Target: You Don’t Say? Campaign at Duke University
Goal: Commend photo campaign encouraging others to be responsible with their speech
Many of us, at some point or another, have been guilty of forgetting the potential we have to hurt others when we speak mindlessly. A new campaign at Duke University aims to remind students and the public that our words are powerful and can reproduce damaging social norms and stereotypes. The You Don’t Say? Campaign directly confronts the oppressive words and phrases that many say without thinking, by creating posters of words superimposed on photos of students in black and white that explain why a certain word or phrase marginalizes people.
This campaign is a much-needed reminder that we have to be responsible for our words, no matter who we are, and that we have the power and obligation to call ourselves and others out when they oppress people with their language. As one poster says, “I don’t say ‘tranny’ because it takes away people’s agency to define their gender identities.” Another reads, “I don’t say ‘no homo’ because it means that showing any affection towards someone of the same sex is inherently bad.” All of the posters give reasons directly from the students themselves for why we should watch what we say, encouraging us to think critically about our words without being accusatory. More detailed explanations can be found on the campaign’s Facebook page, which has already garnered over 13,000 ‘likes,’ demonstrating that this campaign has already had a wide and positive impact.
By signing this petition, you are applauding the You Don’t Say? Campaign and the students behind it for standing up to oppressive language.
Dear You Don’t Say? Duke,
Your new photo campaign is a beautiful and innovative way to encourage people to examine their own privilege and use of language. It provides a way for students and the public to educate themselves on the impact their words can have, without feeling accused or defensive, and it empowers them to call themselves out when they use oppressive language. This campaign shows students how important it is to be vigilant against the casual use of marginalizing phrases and stereotypes.
Thank you for starting this campaign and spreading it across Facebook and other social media to be shared and start a dialogue about hate speech.
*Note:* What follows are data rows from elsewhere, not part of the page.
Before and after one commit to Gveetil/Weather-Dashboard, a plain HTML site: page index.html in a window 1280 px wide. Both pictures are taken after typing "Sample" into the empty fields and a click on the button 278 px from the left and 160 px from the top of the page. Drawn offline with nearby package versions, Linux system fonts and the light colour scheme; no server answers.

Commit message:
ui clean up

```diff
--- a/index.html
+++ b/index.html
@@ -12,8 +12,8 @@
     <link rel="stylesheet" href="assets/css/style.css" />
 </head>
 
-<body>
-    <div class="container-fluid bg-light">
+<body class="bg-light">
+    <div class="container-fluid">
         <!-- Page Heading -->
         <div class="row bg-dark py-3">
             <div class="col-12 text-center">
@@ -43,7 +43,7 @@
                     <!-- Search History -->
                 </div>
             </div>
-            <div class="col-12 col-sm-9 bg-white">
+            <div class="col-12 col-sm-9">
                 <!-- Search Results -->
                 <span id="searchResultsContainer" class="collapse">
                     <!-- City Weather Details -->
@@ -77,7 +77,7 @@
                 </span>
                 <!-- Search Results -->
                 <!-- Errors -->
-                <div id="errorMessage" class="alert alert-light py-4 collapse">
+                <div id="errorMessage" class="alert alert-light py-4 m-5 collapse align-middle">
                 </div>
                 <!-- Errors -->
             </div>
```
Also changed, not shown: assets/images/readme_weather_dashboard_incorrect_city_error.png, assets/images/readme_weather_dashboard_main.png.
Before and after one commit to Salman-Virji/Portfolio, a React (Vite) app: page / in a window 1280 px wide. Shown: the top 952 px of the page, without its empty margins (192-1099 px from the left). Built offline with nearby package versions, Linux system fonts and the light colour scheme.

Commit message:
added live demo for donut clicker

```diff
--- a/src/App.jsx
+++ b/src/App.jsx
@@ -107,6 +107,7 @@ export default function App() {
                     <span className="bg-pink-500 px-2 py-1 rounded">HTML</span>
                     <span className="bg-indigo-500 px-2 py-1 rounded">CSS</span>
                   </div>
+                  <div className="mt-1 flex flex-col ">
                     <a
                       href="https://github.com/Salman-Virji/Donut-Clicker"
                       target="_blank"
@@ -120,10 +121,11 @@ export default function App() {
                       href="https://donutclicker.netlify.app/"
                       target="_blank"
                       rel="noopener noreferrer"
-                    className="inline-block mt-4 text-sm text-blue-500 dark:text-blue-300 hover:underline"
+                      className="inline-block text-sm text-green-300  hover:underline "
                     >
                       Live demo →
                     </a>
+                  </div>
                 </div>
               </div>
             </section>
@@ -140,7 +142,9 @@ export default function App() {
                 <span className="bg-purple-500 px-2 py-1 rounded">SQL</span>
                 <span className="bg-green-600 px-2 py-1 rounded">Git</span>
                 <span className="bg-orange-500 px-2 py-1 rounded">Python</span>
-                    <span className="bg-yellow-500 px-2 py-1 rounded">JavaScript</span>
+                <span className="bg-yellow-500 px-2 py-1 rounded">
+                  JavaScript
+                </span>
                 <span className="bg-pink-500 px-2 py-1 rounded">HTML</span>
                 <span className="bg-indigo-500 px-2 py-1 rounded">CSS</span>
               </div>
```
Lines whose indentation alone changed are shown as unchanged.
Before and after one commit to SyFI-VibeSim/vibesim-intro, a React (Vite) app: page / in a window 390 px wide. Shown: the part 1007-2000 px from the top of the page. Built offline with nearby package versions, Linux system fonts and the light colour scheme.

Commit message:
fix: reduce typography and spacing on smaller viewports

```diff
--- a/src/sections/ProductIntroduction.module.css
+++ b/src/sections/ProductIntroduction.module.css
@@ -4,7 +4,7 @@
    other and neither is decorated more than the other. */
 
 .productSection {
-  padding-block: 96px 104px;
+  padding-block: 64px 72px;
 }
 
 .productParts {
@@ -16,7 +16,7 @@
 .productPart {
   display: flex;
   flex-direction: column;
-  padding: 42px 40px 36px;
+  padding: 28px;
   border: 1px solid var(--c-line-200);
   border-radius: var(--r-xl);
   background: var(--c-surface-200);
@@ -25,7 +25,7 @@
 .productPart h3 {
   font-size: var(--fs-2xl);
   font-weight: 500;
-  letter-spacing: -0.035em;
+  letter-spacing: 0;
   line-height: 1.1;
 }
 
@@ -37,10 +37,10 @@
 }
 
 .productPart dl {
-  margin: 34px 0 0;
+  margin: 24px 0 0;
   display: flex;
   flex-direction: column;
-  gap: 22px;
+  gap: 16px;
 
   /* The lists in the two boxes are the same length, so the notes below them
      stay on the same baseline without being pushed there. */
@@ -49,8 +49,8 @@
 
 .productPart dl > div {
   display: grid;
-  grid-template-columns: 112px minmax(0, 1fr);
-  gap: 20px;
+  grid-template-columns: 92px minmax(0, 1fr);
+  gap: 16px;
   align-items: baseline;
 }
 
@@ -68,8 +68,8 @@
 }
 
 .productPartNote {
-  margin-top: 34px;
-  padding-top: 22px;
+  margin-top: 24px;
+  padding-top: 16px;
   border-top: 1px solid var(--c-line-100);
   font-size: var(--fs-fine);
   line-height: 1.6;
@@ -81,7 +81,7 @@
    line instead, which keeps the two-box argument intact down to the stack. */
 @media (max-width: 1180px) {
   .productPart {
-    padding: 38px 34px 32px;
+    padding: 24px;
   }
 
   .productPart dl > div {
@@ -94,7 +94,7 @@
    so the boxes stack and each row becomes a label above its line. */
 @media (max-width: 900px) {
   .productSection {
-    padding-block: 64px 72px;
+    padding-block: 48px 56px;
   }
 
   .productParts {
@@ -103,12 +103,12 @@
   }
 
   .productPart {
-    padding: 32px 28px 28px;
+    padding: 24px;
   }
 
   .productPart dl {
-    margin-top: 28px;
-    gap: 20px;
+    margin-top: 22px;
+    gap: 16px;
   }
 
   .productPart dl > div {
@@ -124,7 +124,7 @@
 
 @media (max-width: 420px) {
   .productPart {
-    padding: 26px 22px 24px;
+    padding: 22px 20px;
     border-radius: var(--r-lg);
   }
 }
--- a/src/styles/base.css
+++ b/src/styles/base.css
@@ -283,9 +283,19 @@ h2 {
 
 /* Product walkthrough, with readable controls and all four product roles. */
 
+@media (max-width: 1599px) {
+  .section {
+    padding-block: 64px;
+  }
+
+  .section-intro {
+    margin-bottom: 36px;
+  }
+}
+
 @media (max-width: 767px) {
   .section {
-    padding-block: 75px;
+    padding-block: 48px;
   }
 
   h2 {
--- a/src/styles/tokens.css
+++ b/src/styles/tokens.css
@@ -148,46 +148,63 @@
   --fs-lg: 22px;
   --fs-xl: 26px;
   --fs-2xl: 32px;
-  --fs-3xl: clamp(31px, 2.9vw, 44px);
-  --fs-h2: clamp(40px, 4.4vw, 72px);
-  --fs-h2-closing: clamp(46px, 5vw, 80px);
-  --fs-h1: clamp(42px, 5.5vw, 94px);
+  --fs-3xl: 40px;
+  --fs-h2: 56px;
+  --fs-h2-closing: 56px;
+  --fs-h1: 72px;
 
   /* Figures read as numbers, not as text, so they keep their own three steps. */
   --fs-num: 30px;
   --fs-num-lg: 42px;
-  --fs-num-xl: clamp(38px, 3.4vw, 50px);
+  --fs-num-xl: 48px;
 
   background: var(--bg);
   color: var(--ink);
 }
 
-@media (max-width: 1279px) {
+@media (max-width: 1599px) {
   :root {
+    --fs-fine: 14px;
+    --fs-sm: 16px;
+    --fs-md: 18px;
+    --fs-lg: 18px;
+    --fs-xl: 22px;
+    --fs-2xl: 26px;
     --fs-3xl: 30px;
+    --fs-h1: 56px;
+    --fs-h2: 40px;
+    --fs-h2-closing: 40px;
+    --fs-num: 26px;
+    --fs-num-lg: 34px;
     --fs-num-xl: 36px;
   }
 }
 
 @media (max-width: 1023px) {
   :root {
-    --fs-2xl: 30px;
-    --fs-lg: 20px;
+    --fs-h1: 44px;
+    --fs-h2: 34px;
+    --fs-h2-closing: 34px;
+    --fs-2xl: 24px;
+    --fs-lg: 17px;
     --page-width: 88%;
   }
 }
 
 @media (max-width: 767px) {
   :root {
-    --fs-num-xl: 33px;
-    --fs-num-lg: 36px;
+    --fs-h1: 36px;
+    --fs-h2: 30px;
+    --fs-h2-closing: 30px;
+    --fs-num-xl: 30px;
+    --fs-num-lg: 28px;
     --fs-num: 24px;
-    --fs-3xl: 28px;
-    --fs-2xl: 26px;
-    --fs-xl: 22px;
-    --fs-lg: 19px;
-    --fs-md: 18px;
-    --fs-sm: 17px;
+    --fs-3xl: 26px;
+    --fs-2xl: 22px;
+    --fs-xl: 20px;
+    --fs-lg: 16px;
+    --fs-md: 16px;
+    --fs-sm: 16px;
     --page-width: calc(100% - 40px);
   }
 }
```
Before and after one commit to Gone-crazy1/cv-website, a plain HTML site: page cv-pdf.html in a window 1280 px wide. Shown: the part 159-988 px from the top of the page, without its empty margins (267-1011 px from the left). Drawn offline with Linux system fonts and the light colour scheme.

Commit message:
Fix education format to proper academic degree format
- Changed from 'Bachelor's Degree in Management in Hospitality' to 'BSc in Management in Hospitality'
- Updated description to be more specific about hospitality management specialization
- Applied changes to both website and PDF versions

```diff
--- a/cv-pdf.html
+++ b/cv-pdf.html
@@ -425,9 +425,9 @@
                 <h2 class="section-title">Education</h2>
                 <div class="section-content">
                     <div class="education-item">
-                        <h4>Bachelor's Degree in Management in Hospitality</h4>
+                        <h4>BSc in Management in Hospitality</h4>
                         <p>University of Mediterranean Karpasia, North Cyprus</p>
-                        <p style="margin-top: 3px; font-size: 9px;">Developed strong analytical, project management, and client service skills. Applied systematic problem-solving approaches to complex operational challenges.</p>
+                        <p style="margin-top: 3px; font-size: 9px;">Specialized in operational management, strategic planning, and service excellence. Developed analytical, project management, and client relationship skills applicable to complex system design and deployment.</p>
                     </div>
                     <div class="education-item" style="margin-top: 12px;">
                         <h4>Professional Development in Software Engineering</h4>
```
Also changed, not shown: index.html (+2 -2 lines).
Thank you for encouraging students and others to be responsible for the language they use every day, and to educate people about oppressive language to end its use.
[Your Name Here]
Photo credit: Buchoamerica via Wikimedia Commons